What is needed:
Copy the data exactly; pictures stay out of the copy.

[Revision tracking records]
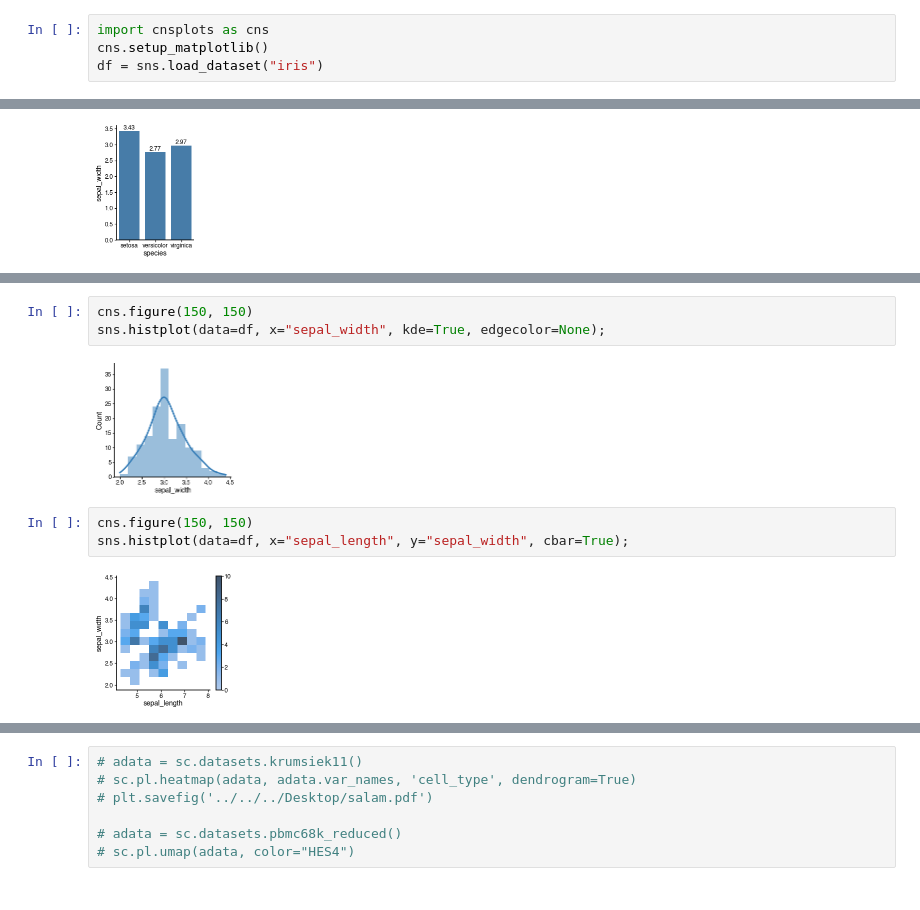
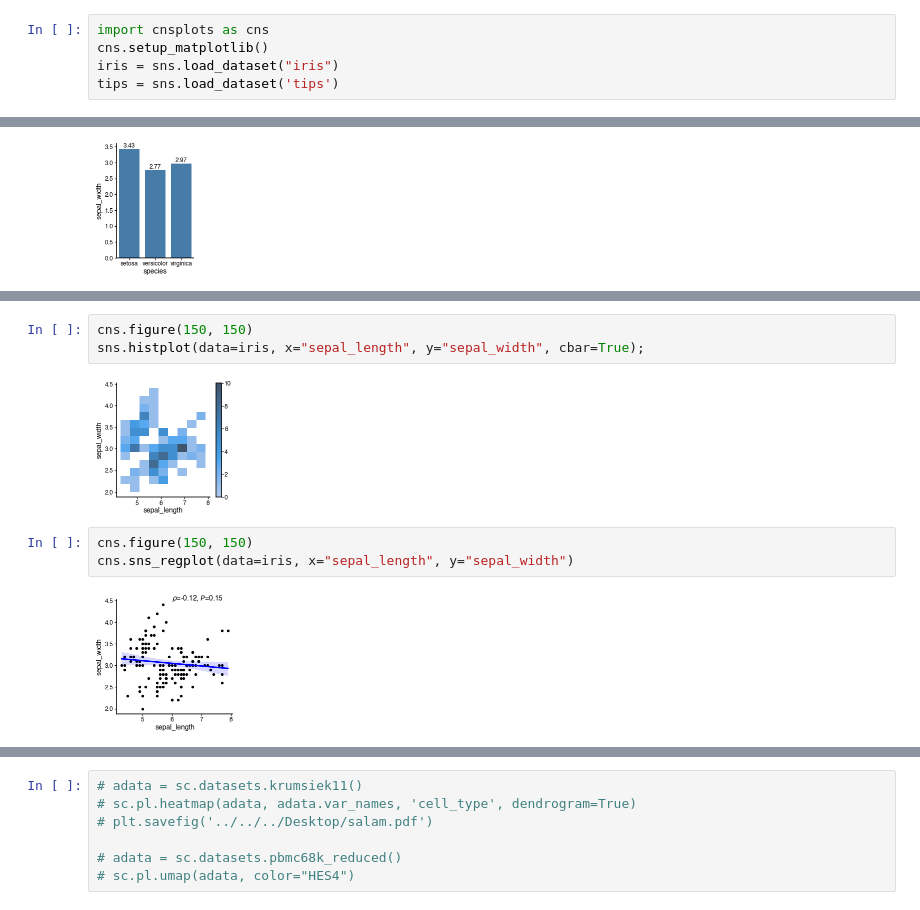
Before and after one commit to faridrashidi/cnsplots, a Jupyter notebook: notebooks/matplotlib.ipynb, the cells around one changed output, grey strips where cells are left out. Saved outputs shown, nothing was run; the diff lists cells and outputs as text.

```diff
--- a/notebooks/matplotlib.ipynb
+++ b/notebooks/matplotlib.ipynb
@@ -1,6 +1,7 @@
 # %%
 import cnsplots as cns
 cns.setup_matplotlib()
-df = sns.load_dataset("iris")
+iris = sns.load_dataset("iris")
+tips = sns.load_dataset('tips')
 # %%
 cns.figure(120, 120)
@@ -37,10 +72,10 @@ sns.scatterplot(data=df, x="sepal_length", y="sepal_width", s=8);
 # %%
 cns.figure(150, 150)
-sns.histplot(data=df, x="sepal_width", kde=True, edgecolor=None);
+sns.histplot(data=iris, x="sepal_length", y="sepal_width", cbar=True);
 # %% [output]
-[figure, old version]
+[figure, new version]
 # %%
 cns.figure(150, 150)
-sns.histplot(data=df, x="sepal_length", y="sepal_width", cbar=True);
+cns.sns_regplot(data=iris, x="sepal_length", y="sepal_width")
 # %% [output]
-[figure, old version]
+[figure, new version]
```
Also changed, not shown: parts of 9 cells of this notebook, 4 other files.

Exercise output:
Before and after one commit to faridrashidi/cnsplots, a Jupyter notebook: notebooks/matplotlib.ipynb, the cells around one changed output, grey strips where cells are left out. Saved outputs shown, nothing was run; the diff lists cells and outputs as text.

```diff
--- a/notebooks/matplotlib.ipynb
+++ b/notebooks/matplotlib.ipynb
@@ -1,6 +1,7 @@
 # %%
 import cnsplots as cns
 cns.setup_matplotlib()
-df = sns.load_dataset("iris")
+iris = sns.load_dataset("iris")
+tips = sns.load_dataset('tips')
 # %%
 cns.figure(120, 120)
@@ -37,10 +72,10 @@ sns.scatterplot(data=df, x="sepal_length", y="sepal_width", s=8);
 # %%
 cns.figure(150, 150)
-sns.histplot(data=df, x="sepal_width", kde=True, edgecolor=None);
+sns.histplot(data=iris, x="sepal_length", y="sepal_width", cbar=True);
 # %% [output]
-[figure, old version]
+[figure, new version]
 # %%
 cns.figure(150, 150)
-sns.histplot(data=df, x="sepal_length", y="sepal_width", cbar=True);
+cns.sns_regplot(data=iris, x="sepal_length", y="sepal_width")
 # %% [output]
-[figure, old version]
+[figure, new version]
```
Also changed, not shown: parts of 9 cells of this notebook, 4 other files.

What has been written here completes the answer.